According to traditional Chinese medicine, in the spring the body may encounter frequent occurrences of disease due to toxins stored throughout winter. The leek, which heightens the life force, detoxifies, nourishes the spleen and stomach, and reinforces the liver.
Encased in crisp, golden pastry, toothsome leek dumplings are traditional Chinese folk fare.
The Chinese character for leek is jiu, which has a similar pronunciation as the character for longevity – a connotation endorsed by the leek’s rapid growth which no amount of cutting back can inhibit. The shape of a fried leek dumpling resembles a gold ingot, hence their other name which means “long prosperity dumpling.”

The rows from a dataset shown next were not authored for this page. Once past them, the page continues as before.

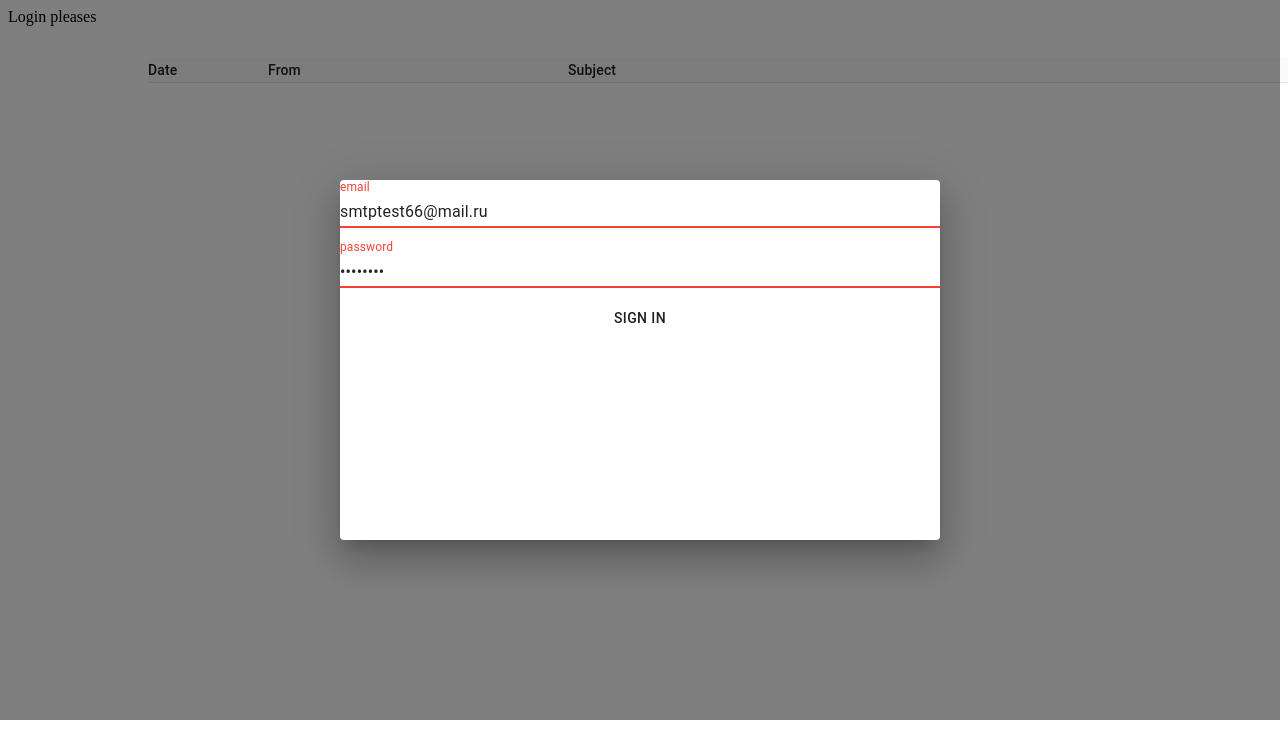
Repository: atakhanovrodion/mailclient
Page: / (app in client/)
An editor plug-in stored every save of this project. The page is shown before and after the next save, followed by the edit.
The browser window is 1280 px wide. The page is 1288 px wide, so the pictures cover 1288 px, including what lies to the right of the window. The pictures show the whole page.
The project was rebuilt for these pictures with package versions that can differ from the ones it lists, and the page was loaded fresh each time. Also part of the build but not shown: client/webpack.config.js.

Above is the page before, as saved 2021-03-16 10:18:57.

### client/src/index.html
<!DOCTYPE html>
<html lang="en">
  <head>
    <title>MAILCLIENT</title>
  </head>
  <body>
    <div id="root"></div>
  </body>
</html>

### client/src/main.tsx
import * as React from "react";
import * as ReactDOM from "react-dom";

//import "normalize.css";
import "./css/main.css";

import BaseLayout from "./components/BaseLayout";

const baseComponent = ReactDOM.render(
  <BaseLayout />,
  document.getElementById("root")
);

### client/src/css/main.css
.appContainer {
  display: grid;
  grid-template-columns: 140px 1fr;
  grid-template-rows: 50px 1fr;
  width: 100vw;
  height: 100vh;
}
.header {
  grid-column: 1 / 3;
}

.listOfMailboxes {
  grid-column: 1 / 2;
  grid-row: 2 / 2;
}

.loginForm {
  display: grid;
  grid-template-columns: 200px 1f;
  grid-template-rows: 60px 60px 1fr;
}

### client/src/components/BaseLayout.tsx
import * as React from "react";
import Login from "./Login";
import * as api from "../api";
import Header from "./Header";
import ListOfMailboxes from "./ListOfMailboxes";
import ListOfMessages from "./ListOfMessages";
import WaitView from "./WaitView";
type MyState = {
  isAuth: false;
  loginEmail: string;
  loginPassword: string;
  currenEmail: string;
  currentPassword: string;
  listOfMailboxes: api.IMailbox[];
  listOfMessages: api.IMessage[];
  currentHost: string;
  currentMailboxList: [];
  currentMessageBody: string;
  currentMailbox: string;
  waitState: boolean;
};

class BaseLayout extends React.Component {
  constructor(props: any) {
    super(props);
    this.handleInput = this.handleInput.bind(this);
    this.tryAuth = this.tryAuth.bind(this);
    this.signOut = this.signOut.bind(this);
    this.getMailbox = this.getMailbox.bind(this);
    this.getMessage = this.getMessage.bind(this);
  }
  state: MyState = {
    isAuth: false,
    loginEmail: "smtptest66@mail.ru",
    loginPassword: "imap1488",
    currenEmail: "undefined",
    currentPassword: "",
    listOfMailboxes: [],
    listOfMessages: [],
    currentHost: "",
    currentMailboxList: [],
    currentMessageBody: "",
    currentMailbox: "INBOx",
    waitState: false,
  };
  render() {
    return (
      <div>
        <Login
          onSubmit={this.tryAuth}
          onChange={this.handleInput}
          isOpen={this.state.isAuth}
          user={this.state.loginEmail}
          pass={this.state.loginPassword}
        />
        <WaitView state={this.state.waitState} />

        <div className="appContainer">
          <div className="header">
            <Header
              onClick={this.signOut}
              currentEmail={this.state.currenEmail}
              isAuth={this.state.isAuth}
            />
          </div>
          <div className="listOfMailboxes">
            <ListOfMailboxes
              mailboxes={this.state.listOfMailboxes}
              onClick={this.getMailbox}
            />
          </div>
          <div className="centerArea">
            {" "}
            <ListOfMessages
              messages={this.state.listOfMessages}
              onClick={this.getMessage}
            />
            {this.state.currentMessageBody}{" "}
          </div>
        </div>
      </div>
    );
  }

  handleInput(e: any): void {
    const target: string = e.target.id;
    this.setState({ [target]: e.target.value });
  }

  async tryAuth(): Promise<void> {
    let domain: string = findDomain(this.state.loginEmail);
    const info: api.IAuthInfo = {
      user: this.state.loginEmail,
      password: this.state.loginPassword,
      host: "imap." + domain,
      port: 993,
    };
    this.setState({
      waitState: true,
    });
    const apiWorker = new api.Worker();
    if ((await apiWorker.tryAuth(info)) == "succes") {
      const data = {
        loginEmail: "",
        loginPassword: "",
        isAuth: true,
        currenEmail: this.state.loginEmail,
        currentPassword: this.state.loginPassword,
        currentHost: domain,
      };
      this.setState(data);
      console.log(this.state);
      this.getListOfMailboxes();
      //TODO
      this.getMailbox("INBOx");
    }
    this.setState({ loginEmail: "", loginPassword: "", waitState: false });
  }

  async getListOfMailboxes(): Promise<void> {
    this.setState({
      waitState: true,
    });
    const apiWorker = new api.Worker();
    const mailboxes = await apiWorker.listOfMailboxes();
    this.setState({ listOfMailboxes: mailboxes, waitState: false });
  }

  async getMailbox(path: string): Promise<void> {
    this.setState({
      waitState: true,
    });
    const apiWorker: api.Worker = new api.Worker();
    const messages: api.IMessage[] = await apiWorker.getMailbox(path);
    this.setState({
      listOfMessages: messages,
      currentMailbox: path,
      waitState: false,
    });
    console.log(this.state);
  }

  async getMessage(message: api.IMessage): Promise<void> {
    this.setState({
      waitState: true,
    });
    const apiWorker: api.Worker = new api.Worker();
    const messageBody: string = await apiWorker.getMessage(
      this.state.currentMailbox,
      message.id.toString()
    );
    this.setState({
      currentMessageBody: messageBody,
      waitState: false,
    });
  }

  signOut(): void {
    this.setState({
      isAuth: false,
      listOfMailboxes: [],
      listOfMessages: [],
    });
  }
}
export default BaseLayout;

//TODO
//email validation
function findDomain(address: string): string {
  let i = 0;
  let domain = "";
  while (i < address.length) {
    if (address[i] == "@") {
      if (address[i + 1]) {
        let j = i + 1;
        while (j < address.length) {
          domain += address[j];
          j++;
        }
      }
    }
    i++;
  }
  return domain;
}

### client/src/components/Login.tsx
import React from "react";
import { withStyles } from "@material-ui/styles";
import Dialog from "@material-ui/core/Dialog";
import TextField from "@material-ui/core/TextField";
import Button from "@material-ui/core/Button";

type Props = {
  onSubmit: any;
  onChange: any;
  isOpen: boolean;
  user: string;
  pass: string;
  classes: any;
};

const styles = {
  dialogPaper: {
    minHeight: "50vh",
    maxHeight: "80vh",
  },
};

const Login: React.FC<Props> = ({
  onSubmit,
  onChange,
  isOpen,
  user,
  pass,
  classes,
}) => {
  return (
    <Dialog
      open={!isOpen}
      disableBackdropClick={true}
      disableEscapeKeyDown={true}
      fullWidth={true}
      classes={{ paper: classes.dialogPaper }}
    >
      <form className="loginForm">
        <TextField
          id="loginEmail"
          onChange={onChange}
          label="email"
          value={user}
          error={true}
        />
        <TextField
          id="loginPassword"
          onChange={onChange}
          label="password"
          type="password"
          value={pass}
          error={true}
        />
        <Button onClick={onSubmit}>Sign in</Button>
      </form>
    </Dialog>
  );
};

export default withStyles(styles)(Login);

### client/src/api.ts
import axios, { AxiosResponse } from "axios";

export interface IAuthInfo {
  host: string;
  port: number;
  user: string;
  password: string;
}
export interface IMailbox {
  name: string;
  path: string;
}
export interface IMessage {
  id: number;
  from: string;
  subject: string;
  date: string;
  body?: string;
}

export class Worker {
  public async tryAuth(info: IAuthInfo): Promise<string> {
    const response: AxiosResponse = await axios.post(
      "http://localhost:3001/auth",
      info
    );
    return response.data;
  }
  public async listOfMailboxes(): Promise<IMailbox[]> {
    const response: AxiosResponse = await axios.get(
      "http://localhost:3001/mailboxes"
    );
    return response.data;
  }
  public async getMailbox(mailbox: string): Promise<IMessage[]> {
    const response: AxiosResponse = await axios.get(
      `http://localhost:3001/mailboxes/${mailbox}`
    );
    return response.data;
  }
  public async getMessage(mailbox: string, id: string): Promise<string> {
    const response: AxiosResponse = await axios.get(
      `http://localhost:3001/mailboxes/${mailbox}/${id}`
    );
    return response.data;
  }
}

### client/src/components/Header.tsx
import React from "react";
import Button from "@material-ui/core/Button";
type Props = {
  onClick: any;
  currentEmail: string;
  isAuth: boolean;
};

const Header: React.FC<Props> = ({ onClick, currentEmail, isAuth }) => {
  return (
    <div>
      {isAuth == true ? (
        <div>
          Your email:{currentEmail}
          <Button onClick={onClick}>Sign out</Button>
        </div>
      ) : (
        <div>Login pleases </div>
      )}
    </div>
  );
};
export default Header;

### client/src/components/ListOfMailboxes.tsx
import React from "react";
import { IMailbox } from "../api";
import Chip from "@material-ui/core/Chip";
import List from "@material-ui/core/List";
type Props = {
  mailboxes: IMailbox[];
  onClick: any;
};

const listOfMailboxes: React.FC<Props> = ({ mailboxes, onClick }) => {
  return (
    <List>
      {mailboxes.map((value) => {
        return (
          <Chip
            onClick={() => {
              onClick(value.path);
            }}
            label={`${value.name}`}
          />
        );
      })}
    </List>
  );
};
export default listOfMailboxes;

### client/src/components/ListOfMessages.tsx
import React from "react";
import { IMessage } from "../api";

import Table from "@material-ui/core/Table";
import TableBody from "@material-ui/core/TableBody";
import TableCell from "@material-ui/core/TableCell";
import TableHead from "@material-ui/core/TableHead";
import TableRow from "@material-ui/core/TableRow";

type Props = {
  messages: IMessage[];
  onClick: any;
};

const ListOfMessages: React.FC<Props> = ({ messages, onClick }) => (
  <Table stickyHeader padding="none">
    <TableHead>
      <TableRow>
        <TableCell style={{ width: 120 }}>Date</TableCell>
        <TableCell style={{ width: 300 }}>From</TableCell>
        <TableCell>Subject</TableCell>
      </TableRow>
    </TableHead>
    <TableBody>
      {messages.map((message) => (
        <TableRow
          onClick={() => {
            onClick(message);
          }}
          key={message.id}
        >
          <TableCell>{new Date(message.date).toLocaleDateString()}</TableCell>
          <TableCell>{message.from}</TableCell>
          <TableCell>{message.subject}</TableCell>
        </TableRow>
      ))}
    </TableBody>
  </Table>
); /* Mailboxes. */

export default ListOfMessages;

### client/src/components/WaitView.tsx
import React from "react";

import Dialog from "@material-ui/core/Dialog";
import DialogContent from "@material-ui/core/DialogContent";
import DialogContentText from "@material-ui/core/DialogContentText";

type Props = {
  state: boolean;
};

const WaitView: React.FC<Props> = ({ state }) => {
  return (
    <Dialog
      open={state}
      disableBackdropClick={true}
      disableEscapeKeyDown={true}
      transitionDuration={0}
    >
      <DialogContent>
        <DialogContentText>Please wait...</DialogContentText>
      </DialogContent>
    </Dialog>
  );
};

export default WaitView;

After the next save:
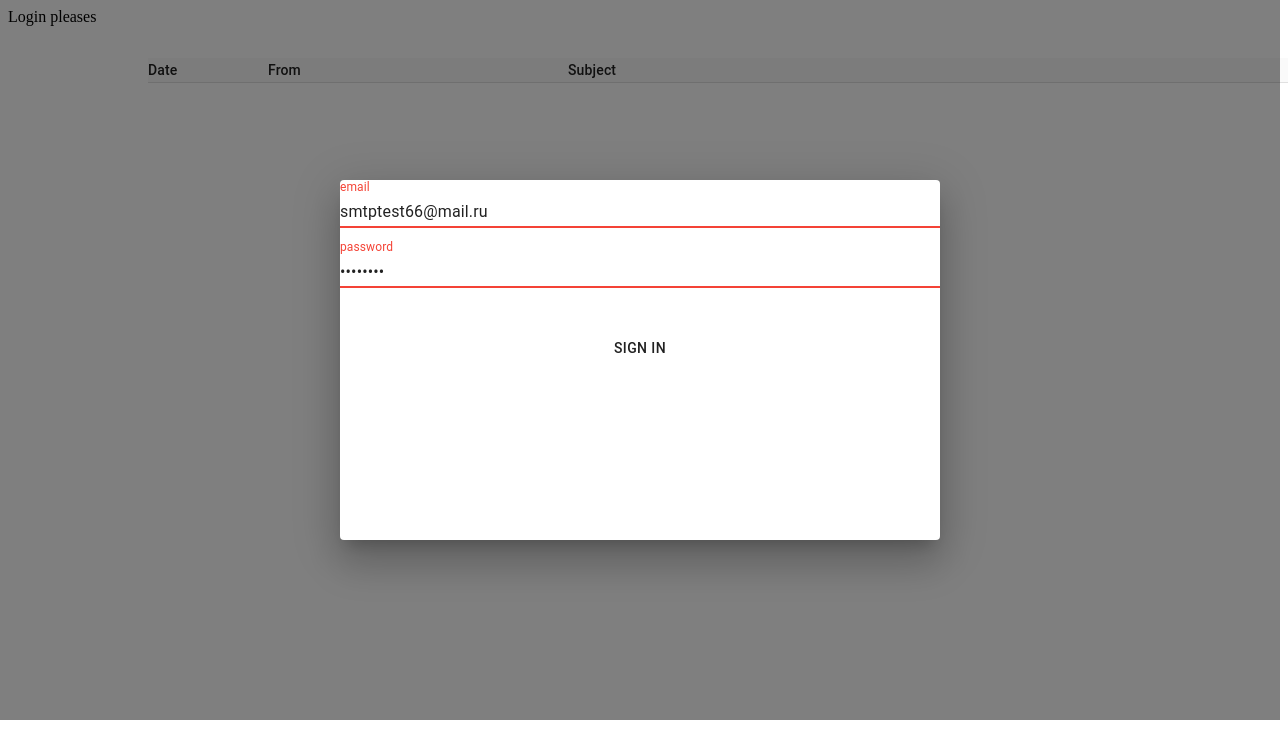
Saved 20 s later.
--- a/client/src/css/main.css
+++ b/client/src/css/main.css
@@ -17,5 +17,5 @@
 .loginForm {
   display: grid;
   grid-template-columns: 200px 1f;
-  grid-template-rows: 60px 60px 1fr;
+  grid-template-rows: 60px 90px 1fr;
 }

A legend tells about the origins of fried leek dumplings. Liu Xiu, first Emperor of the Eastern Han Dynasty (25-220), suffered a defeat and fled to a small village. Battle weary Liu knocked on the door to the first dwelling he came upon and begged for food. The householder welcomed the imposing Liu in and immediately set about preparing a meal. All the impoverished family had in the way of ingredients was some herbs that they cooked with flour. Unexpectedly the fried pastry was so delicious that Liu Xiu named it jiucai, meaning “a life-saving vegetable,” which gradually evolved into the present character for leek (in Chinese the words saving a life and leek are homophones).